▶ [WORK TO BE COMPLETED] Each line that holds the word "shown" counts once; give the total for the records below and nothing else.

▶ [DATA EXTRACTS]
● ● ● ● ● ● ●
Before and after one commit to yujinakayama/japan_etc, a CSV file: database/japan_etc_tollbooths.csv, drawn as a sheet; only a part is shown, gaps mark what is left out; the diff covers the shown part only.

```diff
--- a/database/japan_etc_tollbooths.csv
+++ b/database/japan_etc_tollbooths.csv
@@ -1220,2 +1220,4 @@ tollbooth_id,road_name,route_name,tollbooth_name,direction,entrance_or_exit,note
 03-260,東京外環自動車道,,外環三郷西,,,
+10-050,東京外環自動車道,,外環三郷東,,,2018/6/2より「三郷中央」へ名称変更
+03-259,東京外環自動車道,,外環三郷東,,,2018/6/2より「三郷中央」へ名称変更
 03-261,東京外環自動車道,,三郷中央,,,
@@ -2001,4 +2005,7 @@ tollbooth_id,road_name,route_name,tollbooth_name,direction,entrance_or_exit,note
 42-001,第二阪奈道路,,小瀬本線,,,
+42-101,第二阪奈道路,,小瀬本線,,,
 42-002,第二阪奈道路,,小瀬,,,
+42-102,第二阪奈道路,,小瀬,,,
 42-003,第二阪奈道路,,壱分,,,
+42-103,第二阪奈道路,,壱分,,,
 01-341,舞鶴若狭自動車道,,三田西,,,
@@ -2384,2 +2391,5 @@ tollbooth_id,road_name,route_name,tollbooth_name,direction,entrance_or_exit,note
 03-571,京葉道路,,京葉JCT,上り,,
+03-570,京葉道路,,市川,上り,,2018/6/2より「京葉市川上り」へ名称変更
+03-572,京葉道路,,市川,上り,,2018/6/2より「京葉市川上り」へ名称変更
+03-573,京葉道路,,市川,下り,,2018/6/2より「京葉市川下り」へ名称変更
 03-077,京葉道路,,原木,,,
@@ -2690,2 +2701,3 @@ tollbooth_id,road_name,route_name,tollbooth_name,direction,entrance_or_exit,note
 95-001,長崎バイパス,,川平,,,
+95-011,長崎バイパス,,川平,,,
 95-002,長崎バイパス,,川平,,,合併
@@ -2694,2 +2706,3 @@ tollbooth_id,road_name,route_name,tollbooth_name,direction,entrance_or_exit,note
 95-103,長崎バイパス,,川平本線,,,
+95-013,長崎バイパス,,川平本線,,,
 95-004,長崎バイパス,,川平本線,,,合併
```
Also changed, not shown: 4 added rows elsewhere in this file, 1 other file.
● ● ● ● ● ● ●
▶ [EXERCISE RESULT] 2